Turk's team had little time to test before the Indy Nationals following the thrash to rebuild Blackbird X over the summer. As a result, they struggled early on with chassis setup and engine issues, limiting their competitiveness in the first event of the year.

Johnson tells us that the Blackbird team has been doing a lot of testing between events to further sort the car out, and when he was unavailable to drive in the weeks leading up to the St. Louis event, Funny Car driver Alex Laughlin stepped in to help. “He really showed them what not to do with the car. They kept going in the same direction in terms of trying to figure out how to run the car down low, and it just wasn’t working. They couldn’t give it enough power to make good 60ft and 330ft times. And that’s when they decided to make a big chassis change – something that would allow the car to handle more power. And that’s what they accomplished.”

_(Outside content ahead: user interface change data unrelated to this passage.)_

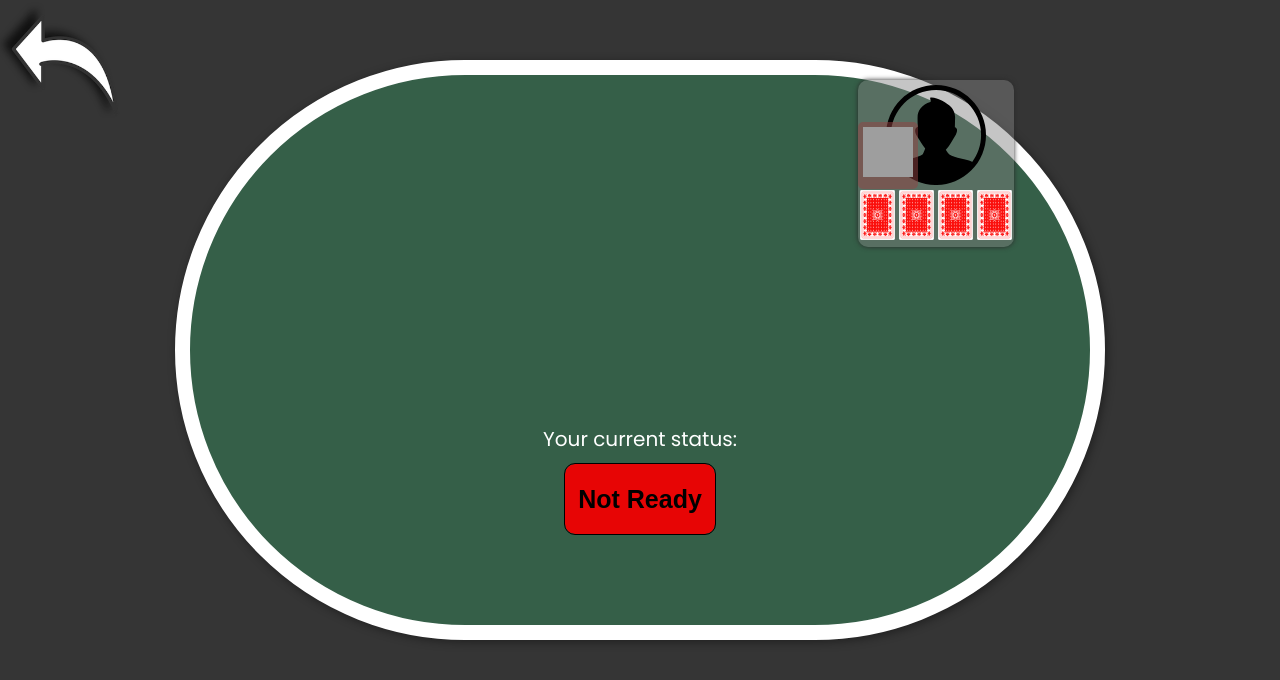
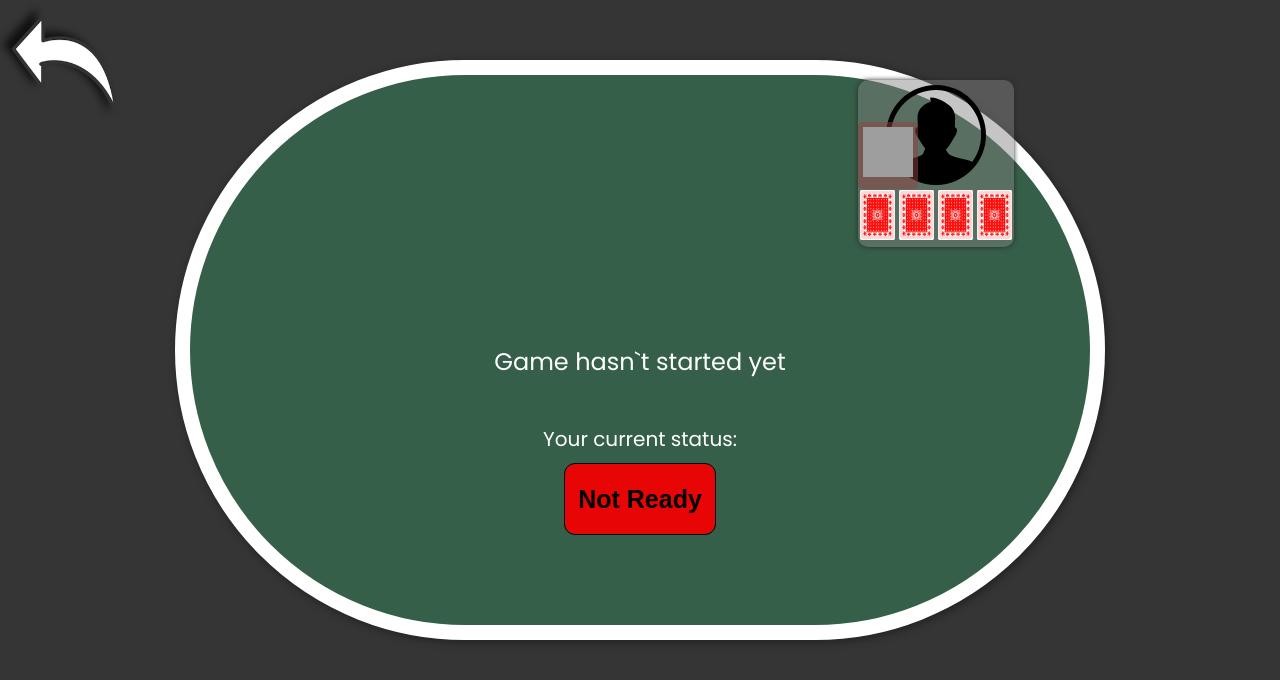
Before and after one commit to barshefet/Durak-card-game, a React (Create React App) app in the folder src/client/: page /game in a window 1280 px wide. Shown: the top 680 px of the page. Built offline with nearby package versions, Linux system fonts and the light colour scheme; no server answers; grey boxes are pictures that could not be loaded.

Commit message:
modified UI 1. waiting lobby 2. connection popup

```diff
--- a/src/client/src/components/GameComponents/GameNotReady/GameNotReady.scss
+++ b/src/client/src/components/GameComponents/GameNotReady/GameNotReady.scss
@@ -29,12 +29,16 @@
     }
 }
 
-.ready-status{
+.ready-status {
     position: fixed;
-    top: 53%;
-    left: calc(50% - 130px);
-    width: 260px;
+    top: 40%;
+    left: calc(50% - 150px);
+    width: 300px;
     font-size: 20px;
     text-align: center;
     color: white;
+    .waiting-info {
+        margin-bottom: 45px;
+        font-size: 24px;
+    }
 }
--- a/src/client/src/components/GameComponents/GameNotReady/Ready.tsx
+++ b/src/client/src/components/GameComponents/GameNotReady/Ready.tsx
@@ -12,15 +12,20 @@ const GameNotReady = (props: any) => {
 
   return ready ? (
     <>
-      <div className="ready-status">Your current status:</div>
+      <div className="ready-status">
+        <p className="waiting-info">Game hasn`t started yet</p>
+        <p>Your current status:</p>
+      </div>
       <div className="ready-button">
         <button className="green">Ready</button>
       </div>
     </>
   ) : (
     <>
-      <div className="ready-status">Your current status:</div>
-
+      <div className="ready-status">
+        <p className="waiting-info">Game hasn`t started yet</p>
+        <p>Your current status:</p>
+      </div>
       <div className="ready-button">
         <button className="red" onClick={readyToPlay}>
           Not Ready
--- a/src/client/src/components/HomeComponents/Popup.tsx
+++ b/src/client/src/components/HomeComponents/Popup.tsx
@@ -27,7 +27,7 @@ const formSubmit = (e: any) =>{
         <div className="title">
           <h2>Create a game room</h2>
           <h2>or</h2>
-          <h2>Connect to an existing game room</h2>
+          <h2>Join an existing game room</h2>
         </div>
         <div className="form-container">
           <div className="close-window" onClick={() => props.setTrigger(false)}>
@@ -40,7 +40,7 @@ const formSubmit = (e: any) =>{
             <input type="text" value={props.playerName} onChange={(e) => props.setName(e.target.value)}/>
             <div className="buttons">
             <button type="submit" className="btn" onClick={() => setType('create')}>Create</button>
-            <button type="submit" className="btn" onClick={() => setType('connect')}>Connect</button>
+            <button type="submit" className="btn" onClick={() => setType('connect')}>Join</button>
             </div>
           </form>
         </div>
```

Although a bad MAP sensor made the team’s first pass at St. Louis a wash, things turned around in dramatic fashion for the second round.

“We weren’t necessarily gunning for a 200-mph run in that round, but Geoff does all the tuning and he thought we could do it,” Johnson says. “I remember getting on the mic after we made the run and saying, ‘Now that felt like a race car, guys!’ That chassis adjustment just made everything click. We were able to put more power to the ground.”

To catch up to the rest of the Factory X field, testing, tuning, and development became a major priority for the team. When Johnson wasn't available for test sessions, Funny Car driver Alex Laughlin filled in. His work with the team helped reveal shortcomings in their overall chassis setup, which paved the way for the breakthrough 200 mph pass at World Wide Technology Raceway.

While the car is running better than ever, he notes that there’s likely still some room for further improvement. “With a new class like this, it’s a learning process for everyone. Nobody has ever raced this combination before, so there isn’t an established formula to work from.”

The final race of the NHRA Factory X presented by Holley season will take place at NHRA Nevada Nationals at The Strip at Las Vegas Motor Speedway Oct. 26–29. In the weeks leading up to the event, Johnson says the team will focus on finishing up some odds and ends as they set their sights on the next target. “One of the big goals is also to be the first team in the 6s. I think Geoff would love to see someone put out a bounty for that in the same way that Jesel did for 200 mph. In the meantime I’m sure he’ll be in the engine shop, hunting for more power.”


228 Posts


100 Posts